“Having the ongoing support is important to the whole team,” said program coordinator Theresa Asmus-Roth. “It helps maintain continuity throughout the whole process. We’ve been working on this since the summer of 2016. Multiple disciplinary members have been very supportive of this venture.”
The facility is totally self-funded through grants. One of the largest contributors is from the Office of Victim Services, Asmus-Roth says.
In 2003, Livingston and Orleans Counties began using JFCAC services consistently making it a regional child advocacy center. Since 1998, approximately 2,200 children have received services at the JFCAC, 241 in 2015. Services include medical exams, forensic interviews, therapy, and victim advocacy for children from Genesee, Livingston, Orleans, and Wyoming (GLOW) counties.
“We try to make this a safe space for children to maintain a level of comfort for the child. While the center focuses on the children, advocates and counselors work with the parents as well.”

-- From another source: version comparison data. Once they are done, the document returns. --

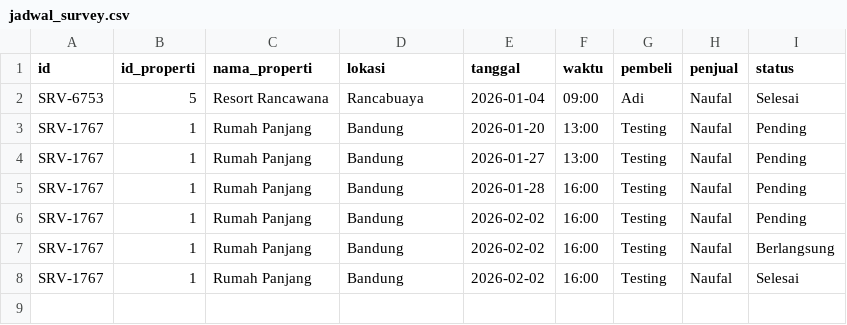
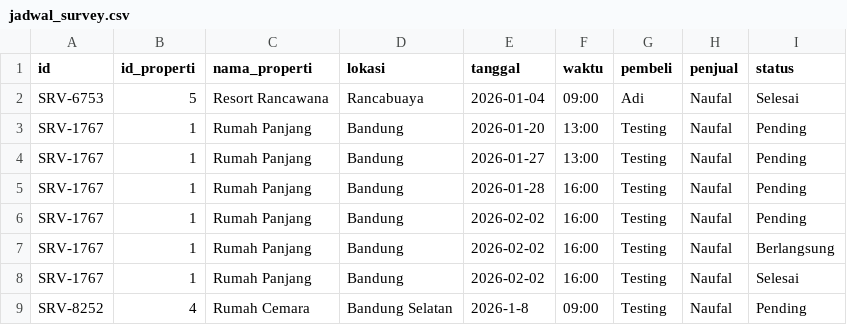
Before and after one commit to Liann-dev/GeoEstate, a CSV file: data/jadwal_survey.csv, drawn as a sheet; the diff names each change by its address in the sheet, - before the commit and + after, or states it on an @@ line.

```diff
--- a/data/jadwal_survey.csv
+++ b/data/jadwal_survey.csv
+row 9: SRV-8252 | 4 | Rumah Cemara | Bandung Selatan | 2026-1-8 | 09:00 | Testing | Naufal | Pending
```
Also changed, not shown: data/properti.csv, 1 other file.
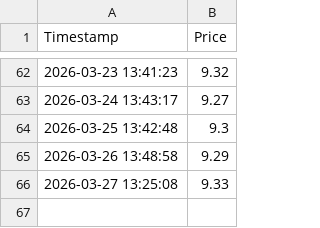
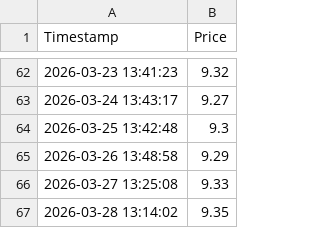
Before and after one commit to sergiobk201/get_bob_quote, a CSV file: bob_usdt_history.csv, drawn as a sheet; only a part is shown, gaps mark what is left out; the diff names each change by its address in the sheet, - before the commit and + after, or states it on an @@ line.

```diff
--- a/bob_usdt_history.csv
+++ b/bob_usdt_history.csv
+row 67: 2026-03-28 13:14:02 | 9.35
```
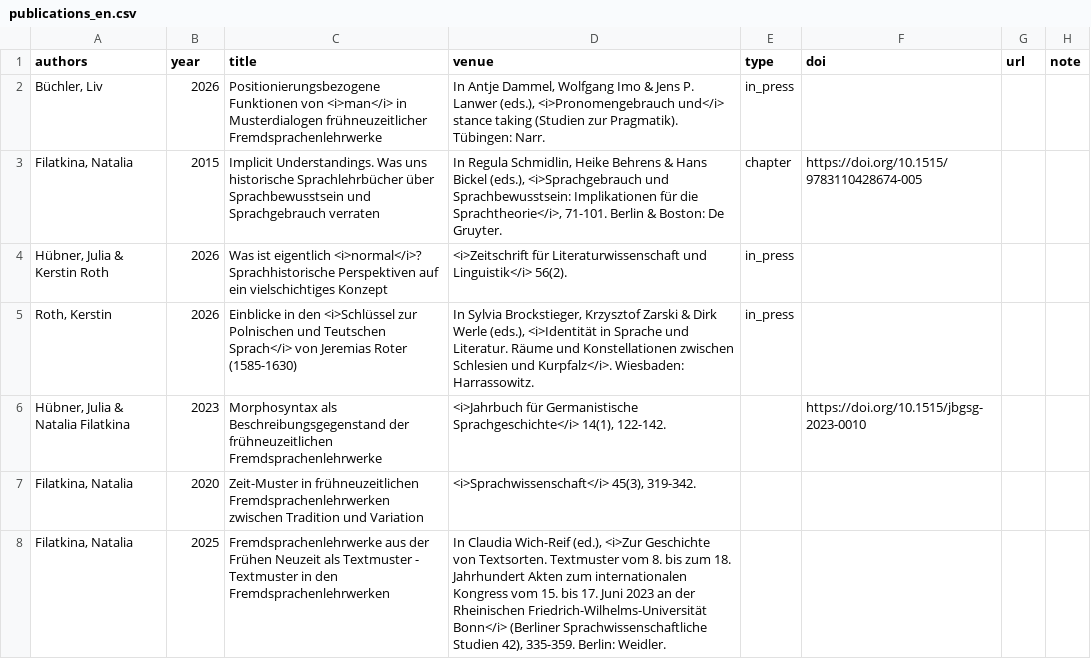
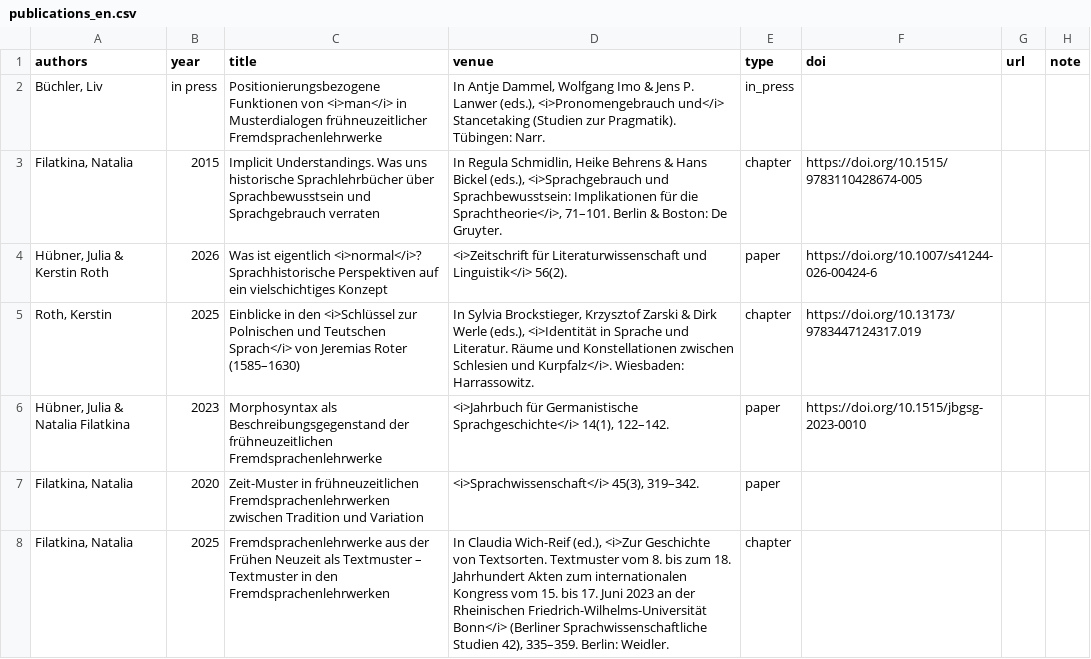
Before and after one commit to fsl-digital/fsl-digital, a CSV file: public/uploads/publications/publications_en.csv, drawn as a sheet; only a part is shown; the diff covers the shown part only.

Commit message:
updated news and publication

```diff
--- a/public/uploads/publications/publications_en.csv
+++ b/public/uploads/publications/publications_en.csv
@@ -1,8 +1,8 @@
 authors,year,title,venue,type,doi,url,note
-"Büchler, Liv",2026,Positionierungsbezogene Funktionen von <i>man</i> in Musterdialogen frühneuzeitlicher Fremdsprachenlehrwerke,"In Antje Dammel, Wolfgang Imo & Jens P. Lanwer (eds.), <i>Pronomengebrauch und</i> stance taking (Studien zur Pragmatik). Tübingen: Narr. ",in_press,,,
-"Filatkina, Natalia",2015,Implicit Understandings. Was uns historische Sprachlehrbücher über Sprachbewusstsein und Sprachgebrauch verraten,"In Regula Schmidlin, Heike Behrens & Hans Bickel (eds.), <i>Sprachgebrauch und Sprachbewusstsein: Implikationen für die Sprachtheorie</i>, 71-101. Berlin & Boston: De Gruyter.  ",chapter,https://doi.org/10.1515/9783110428674-005 ,,
-"Hübner, Julia & Kerstin Roth",2026,Was ist eigentlich <i>normal</i>? Sprachhistorische Perspektiven auf ein vielschichtiges Konzept,<i>Zeitschrift für Literaturwissenschaft und Linguistik</i> 56(2). ,in_press,,,
-"Roth, Kerstin",2026,Einblicke in den <i>Schlüssel zur Polnischen und Teutschen Sprach</i> von Jeremias Roter (1585-1630),"In Sylvia Brockstieger, Krzysztof Zarski & Dirk Werle (eds.), <i>Identität in Sprache und Literatur. Räume und Konstellationen zwischen Schlesien und Kurpfalz</i>. Wiesbaden: Harrassowitz.",in_press,,,
-"Hübner, Julia & Natalia Filatkina",2023,Morphosyntax als Beschreibungsgegenstand der frühneuzeitlichen Fremdsprachenlehrwerke,"<i>Jahrbuch für Germanistische Sprachgeschichte</i> 14(1), 122-142. ",,https://doi.org/10.1515/jbgsg-2023-0010,,
-"Filatkina, Natalia",2020,Zeit-Muster in frühneuzeitlichen Fremdsprachenlehrwerken zwischen Tradition und Variation,"<i>Sprachwissenschaft</i> 45(3), 319-342.",,,,
-"Filatkina, Natalia",2025,Fremdsprachenlehrwerke aus der Frühen Neuzeit als Textmuster - Textmuster in den Fremdsprachenlehrwerken,"In Claudia Wich-Reif (ed.), <i>Zur Geschichte von Textsorten. Textmuster vom 8. bis zum 18. Jahrhundert Akten zum internationalen Kongress vom 15. bis 17. Juni 2023 an der Rheinischen Friedrich-Wilhelms-Universität Bonn</i> (Berliner Sprachwissenschaftliche Studien 42), 335-359. Berlin: Weidler.  ",,,,
+"Büchler, Liv",in press,Positionierungsbezogene Funktionen von <i>man</i> in Musterdialogen frühneuzeitlicher Fremdsprachenlehrwerke,"In Antje Dammel, Wolfgang Imo & Jens P. Lanwer (eds.), <i>Pronomengebrauch und</i> Stancetaking (Studien zur Pragmatik). Tübingen: Narr. ",in_press,,,
+"Filatkina, Natalia",2015,Implicit Understandings. Was uns historische Sprachlehrbücher über Sprachbewusstsein und Sprachgebrauch verraten,"In Regula Schmidlin, Heike Behrens & Hans Bickel (eds.), <i>Sprachgebrauch und Sprachbewusstsein: Implikationen für die Sprachtheorie</i>, 71–101. Berlin & Boston: De Gruyter.  ",chapter,https://doi.org/10.1515/9783110428674-005 ,,
+"Hübner, Julia & Kerstin Roth",2026,Was ist eigentlich <i>normal</i>? Sprachhistorische Perspektiven auf ein vielschichtiges Konzept,<i>Zeitschrift für Literaturwissenschaft und Linguistik</i> 56(2). ,paper,https://doi.org/10.1007/s41244-026-00424-6 ,,
+"Roth, Kerstin",2025,Einblicke in den <i>Schlüssel zur Polnischen und Teutschen Sprach</i> von Jeremias Roter (1585–1630),"In Sylvia Brockstieger, Krzysztof Zarski & Dirk Werle (eds.), <i>Identität in Sprache und Literatur. Räume und Konstellationen zwischen Schlesien und Kurpfalz</i>. Wiesbaden: Harrassowitz.",chapter,https://doi.org/10.13173/9783447124317.019,,
+"Hübner, Julia & Natalia Filatkina",2023,Morphosyntax als Beschreibungsgegenstand der frühneuzeitlichen Fremdsprachenlehrwerke,"<i>Jahrbuch für Germanistische Sprachgeschichte</i> 14(1), 122–142. ",paper,https://doi.org/10.1515/jbgsg-2023-0010,,
+"Filatkina, Natalia",2020,Zeit-Muster in frühneuzeitlichen Fremdsprachenlehrwerken zwischen Tradition und Variation,"<i>Sprachwissenschaft</i> 45(3), 319–342.",paper,,,
+"Filatkina, Natalia",2025,Fremdsprachenlehrwerke aus der Frühen Neuzeit als Textmuster – Textmuster in den Fremdsprachenlehrwerken,"In Claudia Wich-Reif (ed.), <i>Zur Geschichte von Textsorten. Textmuster vom 8. bis zum 18. Jahrhundert Akten zum internationalen Kongress vom 15. bis 17. Juni 2023 an der Rheinischen Friedrich-Wilhelms-Universität Bonn</i> (Berliner Sprachwissenschaftliche Studien 42), 335–359. Berlin: Weidler.  ",chapter,,,
```
Also changed, not shown: 4 added rows and 25 edited cells elsewhere in this file, public/uploads/news/news_de.csv, public/uploads/news/news_en.csv, 1 other file.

Officials say some of the issues parents may face with a child suffering at the hands of abuse is that the child may act out and become difficult to deal with. Working with the parents or guardians helps them strike a balance with the trauma and discipline.
“Parents need to maintain the same type of parenting after the trauma so the child does not begin to think they have a pass. And parents need to be able to recognize that as well.”
However, parents are not involved in interview process. While there are several reasons, at the forefront, they can be deemed as a witness to the incident and their involvement in the interview may harm future court proceedings. Also, while some parents and their kids may have really good relationships, the child may not say anything if a parent is there with them.
While the center relies on grants to fund the program, it also accepts donations, Asmus-Roth says.
“Gift cards are the best – food, clothing, fuel, even restaurants. Sometimes a family just simply needs a break and do something good and fun to shift the focus off the trauma.”
To make a donation via mail, send to 304 E. Main St., Batavia 14020. The donation can be specified for a specific office.
Currently, the Warsaw office is open Wednesdays from 8:30 a.m. to 5 p.m., by appointment only.
For more information click here or call (585) 344-8576.